Jamie BorelliHonors Program Student

Four years ago I was sitting with my college acceptance letters deciding which school I would attend in the fall. I sifted through until I had narrowed it down to two schools - Lasell College and Johnson and Wales University. Not really sure of where I wanted to go, I made my decision to come to Lasell based on three things: it was near Boston, I received some money and would be in the Honors Program, and it was close enough to home. On Lasell’s website I continuously came across the term “Connected Learning.” I could tell that it has something to do with out-of-classroom experiences. "This isn’t just your typical read-your-textbooks-and-take-exams kind of school." "Big deal," I thought to myself.

Throughout my years at Lasell I have had four experiences of Connected Learning I significantly benefited from, and have gained skills and knowledge that I would not have been able to learn just from a classroom learning environment. One was in the Honors Seminar Leadership fall of sophomore year. The project consisted of planning a trip to New Orleans to do service work after Hurricane Katrina and to Cape Cod to work with Habitat for Humanity. The class was dedicated to learning about leaders and how to gain leadership abilities. The class was also to come up with some sort of project to show leadership. Some people in the class, including myself, planned a trip to work with Habitat for Humanity on Cape Cod. On the trip to Cape Cod I saw a place I had loved so much, since I had vacationed there every year since I was young, in a whole new light. I had never imagined the poverty on the Cape the way it actually was. Vacationing, I always stayed in the nice tourist-driven places, and now I was made aware of an entire group of people who could barely afford to buy groceries while I was lying on the beach enjoying myself for a week, something these people would never be able to do.

Jamie’s Honors 205 in New Orleans after Katrina
Jamie’s Honors 205 in New Orleans after Katrina

While working for Habitat for Humanity I moved dirt from a large pile to the foundation of the house. The entire foundation had to be surrounded with dirt and leveled out all the way around the house. It was tiring work, but the other volunteers we were working with, who were from Martha’s Vineyard, made the day go by quickly by talking to us and helping us do this job that before that day, I never would have been inclined to do. I learned a lot through doing Habitat for Humanity. First, it felt good to do something for people who couldn’t afford to pay for it. It was a very humbling experience as well. We are able to meet the owner of the house, who came by as we were working on it. She seemed like a regular woman, not someone who would not be able to afford a house to live in. She was more than grateful to the people who came to give their time and effort to help her, and it was a satisfying experience to see her so happy because strangers had lent her a helping hand when she needed it most. I wished that I could get more people involved in this kind of work, because it is truly moving to know that you are doing work for someone who would never be able to afford it. This woman didn’t even have running water before Habitat for Humanity came to help her, and the kindness of strangers enabled her to have something, like running water, that people, including myself, take for granted every day.

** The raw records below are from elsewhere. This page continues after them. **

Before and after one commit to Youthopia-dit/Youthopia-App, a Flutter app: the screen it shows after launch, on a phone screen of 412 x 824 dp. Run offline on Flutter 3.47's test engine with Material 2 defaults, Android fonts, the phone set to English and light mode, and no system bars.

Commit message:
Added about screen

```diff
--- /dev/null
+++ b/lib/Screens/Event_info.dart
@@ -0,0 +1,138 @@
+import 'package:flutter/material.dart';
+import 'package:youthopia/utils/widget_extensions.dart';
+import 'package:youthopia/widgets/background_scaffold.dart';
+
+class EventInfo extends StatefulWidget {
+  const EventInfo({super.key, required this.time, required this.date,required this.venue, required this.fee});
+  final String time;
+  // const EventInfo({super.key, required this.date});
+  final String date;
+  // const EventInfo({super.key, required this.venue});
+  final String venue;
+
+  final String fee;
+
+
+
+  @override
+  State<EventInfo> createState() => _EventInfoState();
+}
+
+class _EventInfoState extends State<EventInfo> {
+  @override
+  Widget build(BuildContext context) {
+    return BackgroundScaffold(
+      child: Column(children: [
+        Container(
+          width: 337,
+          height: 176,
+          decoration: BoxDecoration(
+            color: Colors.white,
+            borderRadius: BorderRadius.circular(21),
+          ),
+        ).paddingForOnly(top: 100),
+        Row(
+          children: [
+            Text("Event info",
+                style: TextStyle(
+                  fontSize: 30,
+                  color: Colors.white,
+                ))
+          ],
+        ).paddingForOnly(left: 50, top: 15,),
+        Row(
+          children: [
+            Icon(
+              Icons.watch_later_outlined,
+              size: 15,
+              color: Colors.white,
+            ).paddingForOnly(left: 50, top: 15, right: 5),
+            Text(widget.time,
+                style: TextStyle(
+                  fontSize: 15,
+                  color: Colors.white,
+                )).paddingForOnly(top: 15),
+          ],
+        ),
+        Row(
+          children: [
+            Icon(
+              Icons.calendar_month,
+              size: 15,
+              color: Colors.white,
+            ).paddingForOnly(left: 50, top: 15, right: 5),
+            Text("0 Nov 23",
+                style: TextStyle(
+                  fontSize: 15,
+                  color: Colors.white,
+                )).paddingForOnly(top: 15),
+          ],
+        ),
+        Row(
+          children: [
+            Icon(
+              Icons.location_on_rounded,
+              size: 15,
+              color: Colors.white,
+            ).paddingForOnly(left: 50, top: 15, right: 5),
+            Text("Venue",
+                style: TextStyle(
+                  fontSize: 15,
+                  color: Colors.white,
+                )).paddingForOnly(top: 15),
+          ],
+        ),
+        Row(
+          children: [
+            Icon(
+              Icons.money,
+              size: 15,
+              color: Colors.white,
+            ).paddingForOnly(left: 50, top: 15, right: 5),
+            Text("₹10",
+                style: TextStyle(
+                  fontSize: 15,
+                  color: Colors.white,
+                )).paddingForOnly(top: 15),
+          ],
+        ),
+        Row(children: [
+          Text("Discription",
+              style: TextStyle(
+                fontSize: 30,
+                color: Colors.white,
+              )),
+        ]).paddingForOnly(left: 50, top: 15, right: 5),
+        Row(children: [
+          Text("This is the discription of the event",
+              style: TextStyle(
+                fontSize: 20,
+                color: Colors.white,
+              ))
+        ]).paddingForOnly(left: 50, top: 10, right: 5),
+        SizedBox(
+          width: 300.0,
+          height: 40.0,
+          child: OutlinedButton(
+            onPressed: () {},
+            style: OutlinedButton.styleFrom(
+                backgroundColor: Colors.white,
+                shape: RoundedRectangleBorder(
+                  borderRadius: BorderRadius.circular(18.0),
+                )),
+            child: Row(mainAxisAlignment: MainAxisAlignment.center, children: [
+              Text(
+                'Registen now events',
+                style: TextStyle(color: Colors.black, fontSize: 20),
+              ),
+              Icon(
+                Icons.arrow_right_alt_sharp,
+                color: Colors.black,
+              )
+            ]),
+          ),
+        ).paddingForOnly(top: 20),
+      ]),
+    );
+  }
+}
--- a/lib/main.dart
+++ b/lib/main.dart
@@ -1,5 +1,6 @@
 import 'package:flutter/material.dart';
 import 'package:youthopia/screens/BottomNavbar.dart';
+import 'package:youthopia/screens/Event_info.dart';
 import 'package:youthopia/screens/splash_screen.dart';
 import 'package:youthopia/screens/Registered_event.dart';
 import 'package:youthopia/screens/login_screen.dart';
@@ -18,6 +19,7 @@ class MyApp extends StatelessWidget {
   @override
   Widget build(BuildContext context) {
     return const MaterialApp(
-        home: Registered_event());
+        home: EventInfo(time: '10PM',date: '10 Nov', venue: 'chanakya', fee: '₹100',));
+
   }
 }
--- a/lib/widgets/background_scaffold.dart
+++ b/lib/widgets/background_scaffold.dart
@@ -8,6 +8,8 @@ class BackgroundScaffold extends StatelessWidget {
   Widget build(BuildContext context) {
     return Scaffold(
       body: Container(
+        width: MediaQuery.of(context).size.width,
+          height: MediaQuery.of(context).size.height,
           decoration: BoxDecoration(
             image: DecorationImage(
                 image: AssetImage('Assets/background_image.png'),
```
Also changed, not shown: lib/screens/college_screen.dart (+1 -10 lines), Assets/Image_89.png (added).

Honors 205: A continuing relationship with Habitat on Cape Cod
Honors 205: A continuing relationship with Habitat on Cape Cod

Through this class I learned the true meaning of leadership. It’s not about running an organization or being the leader of a group. Leadership is something that we all can do, but in our own way. No two leaders are alike in the things they do and believe in. Going to Cape Cod made me realize that no matter where I am, there is someone who can use help, and being a leader is about finding ways to help these people. The Cape is somewhere I had gone every year since I was little and by going to do Habitat for Humanity I saw a population of people I never knew existed.

Connected Learning has enriched my educational experience at Lasell College. Through the experiences I was able to apply the knowledge I learned in the classroom setting in real life experiences. Also, I was able to build on that knowledge. Connected Learning also gave me the opportunity to learn about myself as a person, and grow. I was able to learn my leadership style and the way in which I react to problems. These experiences also helped me define my career goals, in narrowing populations and settings that I wish to work in.

My education at Lasell College has been about becoming interested in what I am learning and applying it in real settings. Whether it be at an internship, or in a class, Connected Learning has broadened the way I think by allowing me to use the knowledge that I have in new ways. After leaving Lasell College I will not leave with only a degree. I will leave with a sense of who I am, what I want to do, and experience in doing it. This is because of the experienced I gained through Connected Learning.

Faculty Profile

Tom Lightner, Ph.D.Visiting Assistant Professor; Director of the Lasell College Accounting Program Partnership at SICTProfessor Tom Lightner is a Visiting Assistant Professor and Director of the Lasell College Accounting Program Partnership at SICT.  

News Highlight

Lasell Introduces Cross-Registration Program with Regis College, Expanding on Courses Offered  Monday, March 30, 2015Lasell College will begin a cross-registration program with Regis College this Fall, enabling undergraduate students to enroll in additional courses there at no additional cost. Lasell students will be able to add selected Regis courses to their Lasell schedule starting with pre-registration this April.

Featured Event

Graduate Information Session  Wednesday, August 20, 2014